Dataset content:
=== Section Start ===

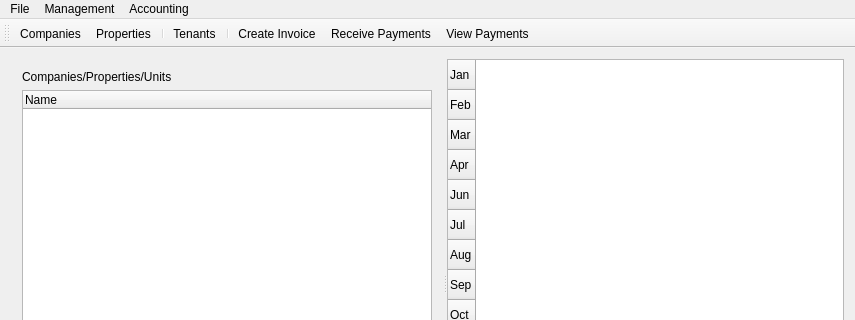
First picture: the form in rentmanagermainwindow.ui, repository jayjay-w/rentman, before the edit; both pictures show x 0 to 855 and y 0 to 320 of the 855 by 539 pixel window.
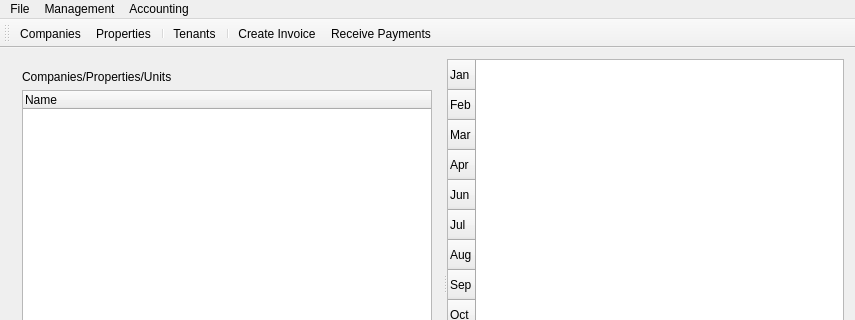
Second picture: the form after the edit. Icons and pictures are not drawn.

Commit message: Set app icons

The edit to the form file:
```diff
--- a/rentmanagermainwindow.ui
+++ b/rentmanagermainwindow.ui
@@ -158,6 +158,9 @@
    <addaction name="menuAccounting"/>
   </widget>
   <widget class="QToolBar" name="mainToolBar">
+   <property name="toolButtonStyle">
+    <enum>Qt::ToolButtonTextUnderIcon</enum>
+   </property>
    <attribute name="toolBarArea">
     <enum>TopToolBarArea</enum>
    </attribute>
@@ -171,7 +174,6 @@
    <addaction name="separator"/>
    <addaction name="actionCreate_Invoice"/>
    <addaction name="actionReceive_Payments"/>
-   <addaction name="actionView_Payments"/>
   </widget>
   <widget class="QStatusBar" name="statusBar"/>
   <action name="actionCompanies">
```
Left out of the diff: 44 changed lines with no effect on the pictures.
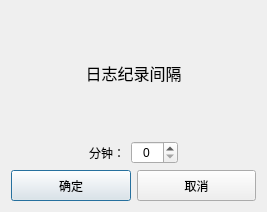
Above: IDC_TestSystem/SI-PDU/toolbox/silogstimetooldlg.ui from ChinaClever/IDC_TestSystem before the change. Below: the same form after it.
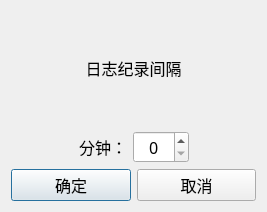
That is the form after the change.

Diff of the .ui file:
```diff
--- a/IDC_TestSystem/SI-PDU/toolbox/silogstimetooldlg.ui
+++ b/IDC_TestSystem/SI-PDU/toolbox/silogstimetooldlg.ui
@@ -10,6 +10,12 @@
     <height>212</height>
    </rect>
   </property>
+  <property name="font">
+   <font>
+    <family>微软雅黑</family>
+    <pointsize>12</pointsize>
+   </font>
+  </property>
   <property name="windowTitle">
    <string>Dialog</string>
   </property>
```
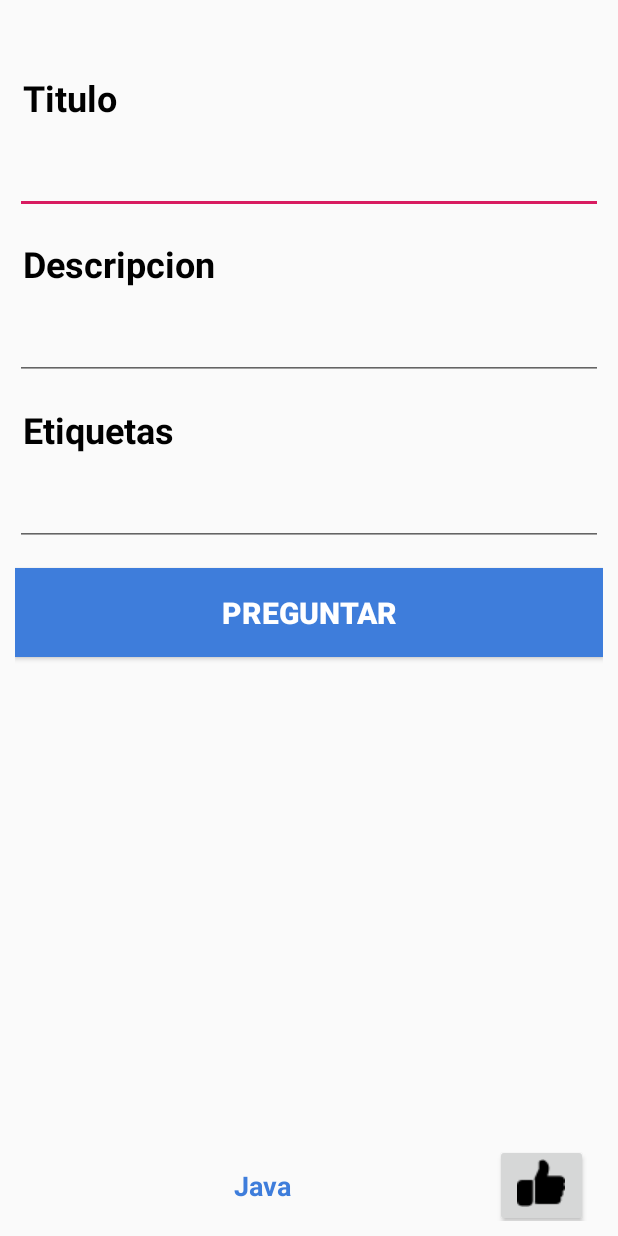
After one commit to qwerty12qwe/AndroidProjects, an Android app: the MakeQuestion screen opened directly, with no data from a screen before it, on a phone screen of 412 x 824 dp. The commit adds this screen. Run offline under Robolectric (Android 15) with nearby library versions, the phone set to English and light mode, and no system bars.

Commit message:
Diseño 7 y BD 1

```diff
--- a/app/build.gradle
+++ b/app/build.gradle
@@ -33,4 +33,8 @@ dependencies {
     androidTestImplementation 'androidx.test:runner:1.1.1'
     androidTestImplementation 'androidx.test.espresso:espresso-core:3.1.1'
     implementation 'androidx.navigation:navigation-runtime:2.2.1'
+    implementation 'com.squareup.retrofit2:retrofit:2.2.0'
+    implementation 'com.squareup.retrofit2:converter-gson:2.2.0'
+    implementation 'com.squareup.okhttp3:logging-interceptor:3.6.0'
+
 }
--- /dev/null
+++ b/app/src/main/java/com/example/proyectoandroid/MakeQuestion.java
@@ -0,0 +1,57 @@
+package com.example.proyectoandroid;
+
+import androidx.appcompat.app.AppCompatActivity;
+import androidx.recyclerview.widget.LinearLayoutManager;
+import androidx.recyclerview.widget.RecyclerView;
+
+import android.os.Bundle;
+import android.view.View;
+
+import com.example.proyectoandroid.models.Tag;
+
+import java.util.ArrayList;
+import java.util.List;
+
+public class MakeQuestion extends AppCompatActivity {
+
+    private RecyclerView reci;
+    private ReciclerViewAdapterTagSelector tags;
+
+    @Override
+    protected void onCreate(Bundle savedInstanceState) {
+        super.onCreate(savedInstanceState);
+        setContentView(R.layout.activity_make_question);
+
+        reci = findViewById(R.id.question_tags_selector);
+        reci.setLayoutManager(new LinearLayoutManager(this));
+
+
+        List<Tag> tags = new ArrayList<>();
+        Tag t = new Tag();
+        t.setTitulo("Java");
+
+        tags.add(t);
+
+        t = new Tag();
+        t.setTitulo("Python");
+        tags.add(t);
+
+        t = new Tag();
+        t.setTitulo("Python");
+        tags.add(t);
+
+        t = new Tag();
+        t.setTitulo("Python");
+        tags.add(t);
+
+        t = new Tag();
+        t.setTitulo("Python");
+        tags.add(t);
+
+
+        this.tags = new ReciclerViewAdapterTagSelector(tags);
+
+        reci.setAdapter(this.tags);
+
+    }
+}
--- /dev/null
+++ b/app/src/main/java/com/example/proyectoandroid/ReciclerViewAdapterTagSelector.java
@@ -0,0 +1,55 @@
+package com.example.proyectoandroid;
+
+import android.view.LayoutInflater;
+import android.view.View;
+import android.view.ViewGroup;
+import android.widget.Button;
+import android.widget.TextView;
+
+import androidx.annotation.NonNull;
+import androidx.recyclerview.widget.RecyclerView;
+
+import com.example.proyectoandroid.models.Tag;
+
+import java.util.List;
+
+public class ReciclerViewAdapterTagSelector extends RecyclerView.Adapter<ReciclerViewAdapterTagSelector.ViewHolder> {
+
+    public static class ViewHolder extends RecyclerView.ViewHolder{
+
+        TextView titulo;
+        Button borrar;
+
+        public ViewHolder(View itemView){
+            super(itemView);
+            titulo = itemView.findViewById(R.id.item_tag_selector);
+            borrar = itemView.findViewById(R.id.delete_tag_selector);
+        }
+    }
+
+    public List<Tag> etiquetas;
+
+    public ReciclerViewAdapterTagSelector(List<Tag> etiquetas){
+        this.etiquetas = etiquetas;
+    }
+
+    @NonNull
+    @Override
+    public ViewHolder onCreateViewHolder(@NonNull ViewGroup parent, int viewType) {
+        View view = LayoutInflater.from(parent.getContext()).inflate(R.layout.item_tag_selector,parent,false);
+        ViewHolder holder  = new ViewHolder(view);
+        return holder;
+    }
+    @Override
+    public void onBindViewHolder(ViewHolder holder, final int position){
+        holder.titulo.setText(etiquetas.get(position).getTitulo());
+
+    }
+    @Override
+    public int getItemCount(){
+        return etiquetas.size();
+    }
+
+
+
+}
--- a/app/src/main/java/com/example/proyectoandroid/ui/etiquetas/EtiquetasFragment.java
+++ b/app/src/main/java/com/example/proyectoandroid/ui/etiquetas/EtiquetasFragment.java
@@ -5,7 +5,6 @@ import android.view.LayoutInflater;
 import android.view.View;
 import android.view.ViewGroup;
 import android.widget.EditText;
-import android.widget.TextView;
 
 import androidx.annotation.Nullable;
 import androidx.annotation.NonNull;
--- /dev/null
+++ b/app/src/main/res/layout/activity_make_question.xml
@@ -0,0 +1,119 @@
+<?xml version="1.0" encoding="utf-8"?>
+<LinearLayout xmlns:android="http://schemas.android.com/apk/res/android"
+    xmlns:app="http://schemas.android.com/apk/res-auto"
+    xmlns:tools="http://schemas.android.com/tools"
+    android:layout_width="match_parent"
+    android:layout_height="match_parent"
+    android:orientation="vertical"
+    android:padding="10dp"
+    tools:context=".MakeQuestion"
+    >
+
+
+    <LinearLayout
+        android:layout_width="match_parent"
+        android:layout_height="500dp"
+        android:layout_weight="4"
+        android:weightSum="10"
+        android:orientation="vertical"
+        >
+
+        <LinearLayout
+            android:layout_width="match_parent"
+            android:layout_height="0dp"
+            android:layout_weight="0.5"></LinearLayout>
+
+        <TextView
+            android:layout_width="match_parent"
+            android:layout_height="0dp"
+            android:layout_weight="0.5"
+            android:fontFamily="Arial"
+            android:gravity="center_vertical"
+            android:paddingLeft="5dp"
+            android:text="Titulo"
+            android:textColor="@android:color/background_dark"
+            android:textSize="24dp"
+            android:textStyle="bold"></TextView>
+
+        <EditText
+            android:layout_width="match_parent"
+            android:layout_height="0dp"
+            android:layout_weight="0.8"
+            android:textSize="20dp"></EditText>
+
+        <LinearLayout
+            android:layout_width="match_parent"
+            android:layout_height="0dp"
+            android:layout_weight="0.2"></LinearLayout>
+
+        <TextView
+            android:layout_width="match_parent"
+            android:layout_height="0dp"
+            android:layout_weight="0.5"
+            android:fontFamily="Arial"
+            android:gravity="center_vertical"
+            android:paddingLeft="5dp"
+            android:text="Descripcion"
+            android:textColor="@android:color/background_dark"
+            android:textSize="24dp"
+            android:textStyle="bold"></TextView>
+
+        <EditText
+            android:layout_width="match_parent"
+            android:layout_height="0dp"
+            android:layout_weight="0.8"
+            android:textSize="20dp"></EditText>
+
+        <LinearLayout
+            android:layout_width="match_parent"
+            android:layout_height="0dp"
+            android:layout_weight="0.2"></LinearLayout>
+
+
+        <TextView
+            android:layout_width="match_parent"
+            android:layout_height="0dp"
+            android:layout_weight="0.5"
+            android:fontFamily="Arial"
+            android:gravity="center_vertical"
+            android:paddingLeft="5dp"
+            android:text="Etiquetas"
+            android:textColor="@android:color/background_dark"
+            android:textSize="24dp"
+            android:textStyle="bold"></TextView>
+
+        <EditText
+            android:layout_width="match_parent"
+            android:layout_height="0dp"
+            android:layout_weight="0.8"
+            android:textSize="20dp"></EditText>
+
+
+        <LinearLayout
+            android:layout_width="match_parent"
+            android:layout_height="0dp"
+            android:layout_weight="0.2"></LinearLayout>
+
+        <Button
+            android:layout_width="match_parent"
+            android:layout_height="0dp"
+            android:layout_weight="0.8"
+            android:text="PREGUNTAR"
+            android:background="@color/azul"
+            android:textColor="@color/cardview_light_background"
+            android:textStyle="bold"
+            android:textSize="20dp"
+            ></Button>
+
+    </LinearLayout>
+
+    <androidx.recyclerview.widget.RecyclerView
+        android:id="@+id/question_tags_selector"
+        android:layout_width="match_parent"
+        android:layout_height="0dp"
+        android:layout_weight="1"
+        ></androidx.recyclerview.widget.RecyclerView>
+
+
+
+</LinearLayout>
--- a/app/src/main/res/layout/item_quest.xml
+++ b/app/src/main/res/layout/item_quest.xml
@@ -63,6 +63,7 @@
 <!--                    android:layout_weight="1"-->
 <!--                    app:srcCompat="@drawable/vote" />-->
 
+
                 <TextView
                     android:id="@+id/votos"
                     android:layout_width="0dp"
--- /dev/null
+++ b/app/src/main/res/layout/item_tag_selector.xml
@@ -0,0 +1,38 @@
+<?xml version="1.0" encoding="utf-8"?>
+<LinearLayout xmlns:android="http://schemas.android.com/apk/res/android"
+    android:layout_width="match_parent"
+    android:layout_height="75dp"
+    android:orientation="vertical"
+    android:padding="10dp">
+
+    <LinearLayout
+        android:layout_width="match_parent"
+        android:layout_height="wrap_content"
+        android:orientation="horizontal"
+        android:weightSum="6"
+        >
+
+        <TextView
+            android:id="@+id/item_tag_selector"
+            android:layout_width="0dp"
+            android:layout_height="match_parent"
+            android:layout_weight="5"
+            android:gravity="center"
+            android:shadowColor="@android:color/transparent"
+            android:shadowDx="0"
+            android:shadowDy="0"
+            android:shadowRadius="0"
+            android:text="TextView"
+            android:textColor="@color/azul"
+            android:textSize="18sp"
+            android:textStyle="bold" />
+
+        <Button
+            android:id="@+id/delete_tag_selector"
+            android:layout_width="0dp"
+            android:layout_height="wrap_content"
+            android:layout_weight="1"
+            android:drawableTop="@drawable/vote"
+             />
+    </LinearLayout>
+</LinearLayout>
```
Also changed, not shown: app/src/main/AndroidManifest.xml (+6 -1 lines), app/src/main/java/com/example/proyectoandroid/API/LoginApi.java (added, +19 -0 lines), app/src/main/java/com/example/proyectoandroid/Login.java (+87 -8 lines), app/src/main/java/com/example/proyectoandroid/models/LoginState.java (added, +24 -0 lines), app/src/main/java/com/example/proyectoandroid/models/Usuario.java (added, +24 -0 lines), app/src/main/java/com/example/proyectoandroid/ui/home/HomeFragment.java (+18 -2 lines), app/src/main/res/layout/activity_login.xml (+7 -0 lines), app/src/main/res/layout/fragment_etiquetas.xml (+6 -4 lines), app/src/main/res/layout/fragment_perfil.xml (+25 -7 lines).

=== Section End ===

Problem details: Within the material above, show every line that includes "extends".

Task output:
+public class MakeQuestion extends AppCompatActivity {
+public class ReciclerViewAdapterTagSelector extends RecyclerView.Adapter<ReciclerViewAdapterTagSelector.ViewHolder> {
+    public static class ViewHolder extends RecyclerView.ViewHolder{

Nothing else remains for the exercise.